Second in our series (after Coventry) of seemingly unlikely holiday destinations, Halifax has been on our radar for several years. Long before Happy Valley-mania, a friend told us of the renovation and reopening of the Piece Hall, and with our love of Industrial Architecture, our interest was piqued. After several false starts (yes, Covid!) we finally got to spend a couple of days there last week…
The Piece Hall, an 18th-century textile market (albeit masquerading as a Venetian piazza) is regarded as the most important secular building in Yorkshire, and it is really a cathedral to commerce, the commerce that shaped West Yorkshire. All was quiet on the days we visited, just right to appreciate the scale and design, and the disappearing vistas down the colonnades.
The Piece Hall alone justified our visit, but there was so much more in the town, from the 19th-cntury Town Hall, designed by Charles Barry (he of the Palace of Westminster fame), to the numerous mills all in various stages of being upcycled into use once again.
And all buildings looking better than in the not-too-distant past, the honey-coloured stone (especially beautiful in sunlight) having been released from the smoky black legacy of the Industrial Revolution. All except for the oldest building, the Minster (dating back to around 1450) which was presumably too fragile and precious to withstand sandblasting: it still shows the soot of ages.
Pleasantly rustic inside, with some lovely, almost-clear windows showing their leaded tracery to advantage, this church was remodelled by yet another eminent Victorian architect, George Gilbert Scott.
As is our wont, we did of course seek out the green. A walk alongside the River Hebble provided just that, with mosses and ferns clothing stone walls, and last-year’s Self-heal bringing a touch of botanical art.
And it was art (and architecture), intentional and otherwise, that sent us through Leeds on the way to Halifax as we changed trains.
The beautiful blue skies of our arrival, however, didn’t last, and as the third day dawned, Storm Larisa was making her presence felt.
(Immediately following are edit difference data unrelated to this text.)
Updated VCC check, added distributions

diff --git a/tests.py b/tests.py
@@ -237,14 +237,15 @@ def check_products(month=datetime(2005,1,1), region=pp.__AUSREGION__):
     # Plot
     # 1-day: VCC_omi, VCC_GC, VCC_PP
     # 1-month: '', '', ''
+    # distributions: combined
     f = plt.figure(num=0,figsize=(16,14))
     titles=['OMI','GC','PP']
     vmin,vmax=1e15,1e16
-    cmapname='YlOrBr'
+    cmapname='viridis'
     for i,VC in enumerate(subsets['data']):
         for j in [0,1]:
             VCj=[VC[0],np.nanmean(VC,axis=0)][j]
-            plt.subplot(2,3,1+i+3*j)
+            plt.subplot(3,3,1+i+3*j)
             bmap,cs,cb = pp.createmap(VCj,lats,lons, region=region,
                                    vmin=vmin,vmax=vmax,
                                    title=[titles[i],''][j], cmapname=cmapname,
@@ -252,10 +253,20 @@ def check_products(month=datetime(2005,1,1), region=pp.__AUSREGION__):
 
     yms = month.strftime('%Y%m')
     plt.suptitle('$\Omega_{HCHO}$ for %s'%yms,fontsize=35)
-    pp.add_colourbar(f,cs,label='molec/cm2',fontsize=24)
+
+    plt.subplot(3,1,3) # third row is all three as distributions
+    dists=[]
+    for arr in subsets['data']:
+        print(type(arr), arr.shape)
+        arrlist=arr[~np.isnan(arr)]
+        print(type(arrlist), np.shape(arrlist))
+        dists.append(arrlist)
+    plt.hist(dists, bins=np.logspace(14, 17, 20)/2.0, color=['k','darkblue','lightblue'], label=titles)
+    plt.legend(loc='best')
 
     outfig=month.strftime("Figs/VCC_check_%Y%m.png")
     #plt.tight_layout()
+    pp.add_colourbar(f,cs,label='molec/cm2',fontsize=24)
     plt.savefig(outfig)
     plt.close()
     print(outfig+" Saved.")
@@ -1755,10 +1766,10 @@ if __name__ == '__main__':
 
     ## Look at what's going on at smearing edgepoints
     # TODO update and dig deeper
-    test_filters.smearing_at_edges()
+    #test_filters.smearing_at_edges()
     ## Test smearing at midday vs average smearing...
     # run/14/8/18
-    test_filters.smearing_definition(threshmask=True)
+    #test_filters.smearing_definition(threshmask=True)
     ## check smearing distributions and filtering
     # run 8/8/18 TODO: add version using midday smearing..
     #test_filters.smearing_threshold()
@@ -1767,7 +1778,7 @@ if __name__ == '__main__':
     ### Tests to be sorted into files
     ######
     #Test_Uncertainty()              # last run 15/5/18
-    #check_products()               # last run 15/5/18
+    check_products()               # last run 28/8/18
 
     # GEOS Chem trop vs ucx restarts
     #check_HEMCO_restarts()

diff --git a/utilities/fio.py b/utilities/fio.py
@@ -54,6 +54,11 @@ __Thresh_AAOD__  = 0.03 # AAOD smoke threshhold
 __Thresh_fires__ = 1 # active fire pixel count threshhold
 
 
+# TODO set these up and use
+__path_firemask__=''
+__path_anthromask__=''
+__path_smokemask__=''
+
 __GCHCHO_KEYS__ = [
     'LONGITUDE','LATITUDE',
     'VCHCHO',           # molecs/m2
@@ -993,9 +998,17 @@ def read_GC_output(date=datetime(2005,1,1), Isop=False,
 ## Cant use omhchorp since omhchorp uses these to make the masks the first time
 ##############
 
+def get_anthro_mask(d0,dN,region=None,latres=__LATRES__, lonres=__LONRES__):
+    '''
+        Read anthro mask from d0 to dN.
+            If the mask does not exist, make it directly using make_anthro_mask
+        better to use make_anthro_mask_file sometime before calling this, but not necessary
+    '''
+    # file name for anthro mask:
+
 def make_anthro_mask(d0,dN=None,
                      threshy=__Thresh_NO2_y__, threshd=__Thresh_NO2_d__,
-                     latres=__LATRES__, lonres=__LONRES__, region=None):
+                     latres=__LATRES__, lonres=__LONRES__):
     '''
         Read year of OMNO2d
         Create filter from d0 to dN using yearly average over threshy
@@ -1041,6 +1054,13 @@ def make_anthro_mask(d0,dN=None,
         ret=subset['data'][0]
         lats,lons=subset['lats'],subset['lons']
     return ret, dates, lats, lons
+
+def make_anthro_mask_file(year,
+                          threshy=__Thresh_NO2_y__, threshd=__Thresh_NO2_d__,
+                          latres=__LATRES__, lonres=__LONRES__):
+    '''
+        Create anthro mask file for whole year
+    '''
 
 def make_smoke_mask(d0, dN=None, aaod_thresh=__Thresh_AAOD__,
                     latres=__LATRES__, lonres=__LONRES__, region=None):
Just time for a quick jaunt to see a friend in Sowerby Bridge, then make tracks homewards before the return of winter left us stranded…